• [What you should do]: Report all lines from the entries below in which "Also" appears.

─── Information given ───

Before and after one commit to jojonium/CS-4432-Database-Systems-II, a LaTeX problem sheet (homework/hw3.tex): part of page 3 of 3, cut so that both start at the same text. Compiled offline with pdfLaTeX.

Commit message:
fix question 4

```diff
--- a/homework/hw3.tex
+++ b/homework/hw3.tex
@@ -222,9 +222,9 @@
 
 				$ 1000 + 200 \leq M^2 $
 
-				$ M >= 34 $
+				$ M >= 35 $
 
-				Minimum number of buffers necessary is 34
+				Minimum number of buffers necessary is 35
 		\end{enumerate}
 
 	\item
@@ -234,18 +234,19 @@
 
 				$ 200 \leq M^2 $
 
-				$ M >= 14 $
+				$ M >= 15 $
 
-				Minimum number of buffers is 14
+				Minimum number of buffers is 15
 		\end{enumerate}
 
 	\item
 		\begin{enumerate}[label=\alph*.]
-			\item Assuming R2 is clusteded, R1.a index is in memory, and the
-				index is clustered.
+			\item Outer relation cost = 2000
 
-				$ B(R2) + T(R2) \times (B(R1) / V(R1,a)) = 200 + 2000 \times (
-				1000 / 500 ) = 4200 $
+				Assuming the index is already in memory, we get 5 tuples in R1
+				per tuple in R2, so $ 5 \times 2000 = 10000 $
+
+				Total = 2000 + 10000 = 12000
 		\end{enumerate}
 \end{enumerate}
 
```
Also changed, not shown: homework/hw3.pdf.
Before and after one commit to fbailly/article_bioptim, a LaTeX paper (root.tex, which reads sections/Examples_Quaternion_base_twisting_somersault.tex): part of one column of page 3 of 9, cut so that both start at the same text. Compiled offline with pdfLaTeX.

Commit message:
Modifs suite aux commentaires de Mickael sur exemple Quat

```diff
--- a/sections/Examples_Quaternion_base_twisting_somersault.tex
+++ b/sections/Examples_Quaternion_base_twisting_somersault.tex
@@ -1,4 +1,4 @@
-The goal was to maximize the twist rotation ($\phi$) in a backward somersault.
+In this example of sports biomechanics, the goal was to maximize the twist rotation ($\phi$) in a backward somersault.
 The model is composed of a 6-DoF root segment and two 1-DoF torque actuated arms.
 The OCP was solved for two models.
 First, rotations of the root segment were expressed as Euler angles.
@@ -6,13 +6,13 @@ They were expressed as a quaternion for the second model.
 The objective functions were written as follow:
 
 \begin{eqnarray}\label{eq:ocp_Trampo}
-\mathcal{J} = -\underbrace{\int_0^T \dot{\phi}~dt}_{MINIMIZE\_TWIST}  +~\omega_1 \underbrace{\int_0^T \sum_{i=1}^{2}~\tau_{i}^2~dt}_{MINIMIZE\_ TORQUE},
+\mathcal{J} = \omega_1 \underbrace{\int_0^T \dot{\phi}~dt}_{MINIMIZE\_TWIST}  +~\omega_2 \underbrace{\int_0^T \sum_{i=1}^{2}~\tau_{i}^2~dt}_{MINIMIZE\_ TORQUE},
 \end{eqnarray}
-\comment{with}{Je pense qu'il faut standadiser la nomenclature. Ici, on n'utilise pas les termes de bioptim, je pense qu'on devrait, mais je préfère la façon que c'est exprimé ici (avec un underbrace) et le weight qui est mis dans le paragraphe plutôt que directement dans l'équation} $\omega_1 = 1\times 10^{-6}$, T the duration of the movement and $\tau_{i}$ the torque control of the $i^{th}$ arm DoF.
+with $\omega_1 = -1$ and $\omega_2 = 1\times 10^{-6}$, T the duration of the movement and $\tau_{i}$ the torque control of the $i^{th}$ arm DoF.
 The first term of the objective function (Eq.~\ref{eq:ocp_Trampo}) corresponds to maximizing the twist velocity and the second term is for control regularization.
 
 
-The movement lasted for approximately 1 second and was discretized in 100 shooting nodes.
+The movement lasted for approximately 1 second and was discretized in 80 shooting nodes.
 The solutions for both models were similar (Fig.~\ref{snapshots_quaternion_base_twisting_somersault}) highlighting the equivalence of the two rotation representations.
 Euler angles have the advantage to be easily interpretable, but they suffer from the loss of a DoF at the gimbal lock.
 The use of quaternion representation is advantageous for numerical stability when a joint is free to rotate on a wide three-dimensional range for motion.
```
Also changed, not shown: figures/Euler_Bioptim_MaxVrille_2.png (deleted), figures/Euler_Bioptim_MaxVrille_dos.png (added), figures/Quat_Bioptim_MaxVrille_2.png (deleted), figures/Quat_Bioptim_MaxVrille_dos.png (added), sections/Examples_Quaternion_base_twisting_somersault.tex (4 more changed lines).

───

• [Response area]:
Also changed, not shown: homework/hw3.pdf.
Also changed, not shown: figures/Euler_Bioptim_MaxVrille_2.png (deleted), figures/Euler_Bioptim_MaxVrille_dos.png (added), figures/Quat_Bioptim_MaxVrille_2.png (deleted), figures/Quat_Bioptim_MaxVrille_dos.png (added), sections/Examples_Quaternion_base_twisting_somersault.tex (4 more changed lines).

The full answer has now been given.